Semantic saturation.

Ben Lerner’s Hatred of Poetry suggests that it’s really a mix of love, admiration, intimidation, and alienation that fuels this so-called hatred–that we all rightly lay some claim to poetry by being part of linguistic communities, which makes the distance between our skills & those deemed required–between the infinite humanistic potential of verse & its limitations in the physical world–that much more raw & intolerable (& really just asking for our scorn). 

Lerner devotes a good portion of his essay to exploring the burden of universality that we place on poetry and poets. Of course, our working definition of poetic universality cannot help but be shaped by social and cultural power, which can put non-male explorations of gender, non-white explorations of race (etc.) at a disadvantge in the discussion. Lerner fairly scrutinizes this by showing (via poignant samples of blustery critical outrage) how it’s one thing for an already-marginalized perspective to not be drawn in (we hardly knew ye), but if we neglect or alienate a voice that guards its position at the center of our Ptolemaic cultural universe? That just won’t do. The gatekeepers of universality will get their blustery backs up.

In a charming and resonant anecdote near the end of the book, Lerner approaches the universality he problematizes:

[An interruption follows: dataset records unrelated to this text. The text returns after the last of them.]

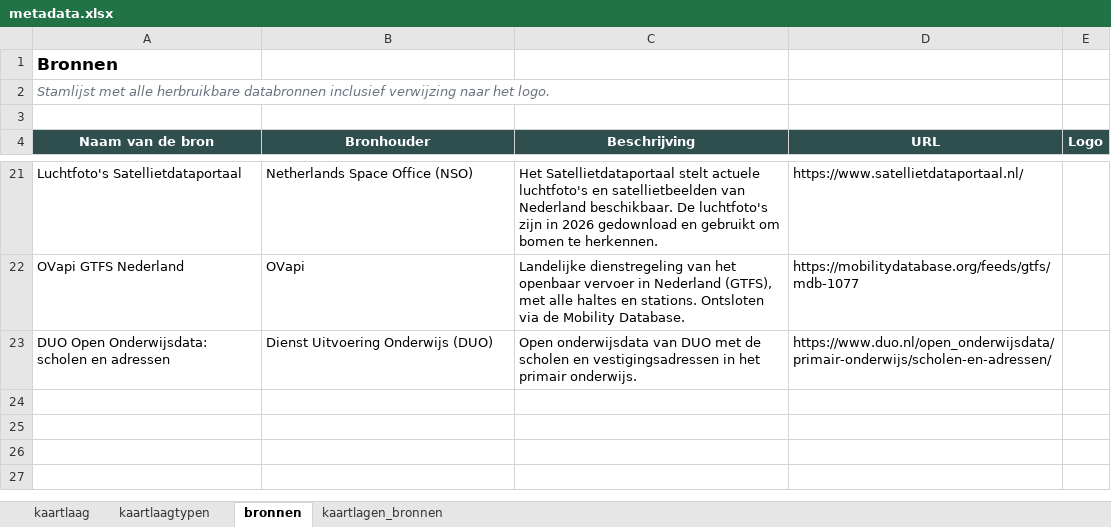
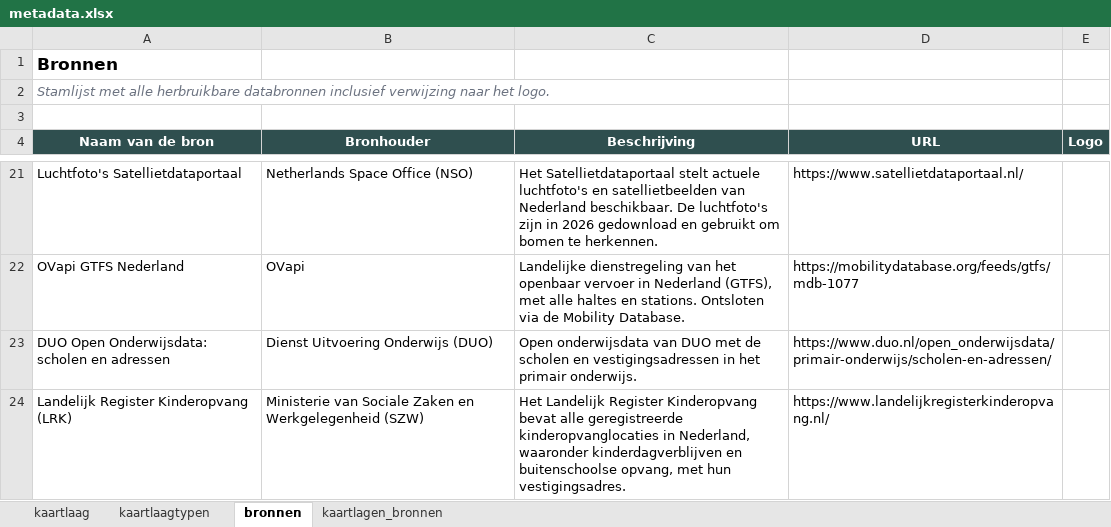
Before and after one commit to ObjectVision/DeRondeKaart, an Excel workbook: data/meta/woonzorglimburg/metadata.xlsx, sheet bronnen, drawn as a sheet; only a part is shown, gaps mark what is left out; values as stored, in another font and other column widths than the file's, no borders; the diff names each change by its address in the sheet, - before the commit and + after, or states it on an @@ line.

Commit message:
Minor addition to meta

```diff
--- a/data/meta/woonzorglimburg/metadata.xlsx (sheet bronnen)
+++ b/data/meta/woonzorglimburg/metadata.xlsx (sheet bronnen)
+row 24: Landelijk Register Kinderopvang (LRK) | Ministerie van Sociale Zaken en Werkgelegenheid (SZW) | Het Landelijk Register Kinderopvang bevat alle geregistreerde kinderopvanglocaties in Nederland, waaronder kinderdagverblijven en buitenschoolse opvang, met hun vestigingsadres. | https://www.landelijkregisterkinderopvang.nl/
```
Also changed, not shown: sheet kaartlagen_bronnen, sheet kaartlaag.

Remember how easily our games could break down or reform or redescribe reality? The magical procedure was always first and foremost repetition: Every kid knows the phenomenon that psychologists call “semantic saturation,” wherein a word is repeated until it feels emptied of sense and becomes mere sound–“to repeat, monotonously, some common word, until the sound, by dint of frequent repetition, ceased to convey any idea whatever to the mind,” as Poe describes it in the story “Berenice.” Your parents enforce a bedtime and, confined to your bed, you yell, “Bedtime” over and over again until whatever meaning seemed to dwell therein is banished along with all symbolic order, and you’re a little feral animal underneath the glowing plastic stars. Linguistic repetition, you learn from an early age, can give form or take it away, because it forces a confrontation with the malleability of language and the world we build with it, build upon it. Most horrifying was to do this or have it done to your own name, worst of all by some phalanx of chanting kids on the playground–to be reminded how easily you could be expelled from the human community, little innominate snot-nosed feral animal too upset even to tattle. And what would you say? “They broke my name.” The teacher would just instruct you to cast a weak spell back: “Sticks and stones may break my bones, but words…” (80-81)

It’s hard to imagine many folks of many stations in life not identifying with some aspect of that self-imposed or peer-imposed childhood linguistic, existential, tempest-in-a-teapot torture. But by making the claim (and even if I hadn’t, I suppose) I’ve guaranteed that it will be utterly unrelatable to someone out there. That’s the point: impossibility doesn’t make the project of  poetry any less worthwhile. It just means we may want to change our approach to help keep our heads screwed on straight & avoid losing touch with that unquenchable potential.

From Lerner, Ben. The Hatred of Poetry. Toronto: M&S, 2016. Print.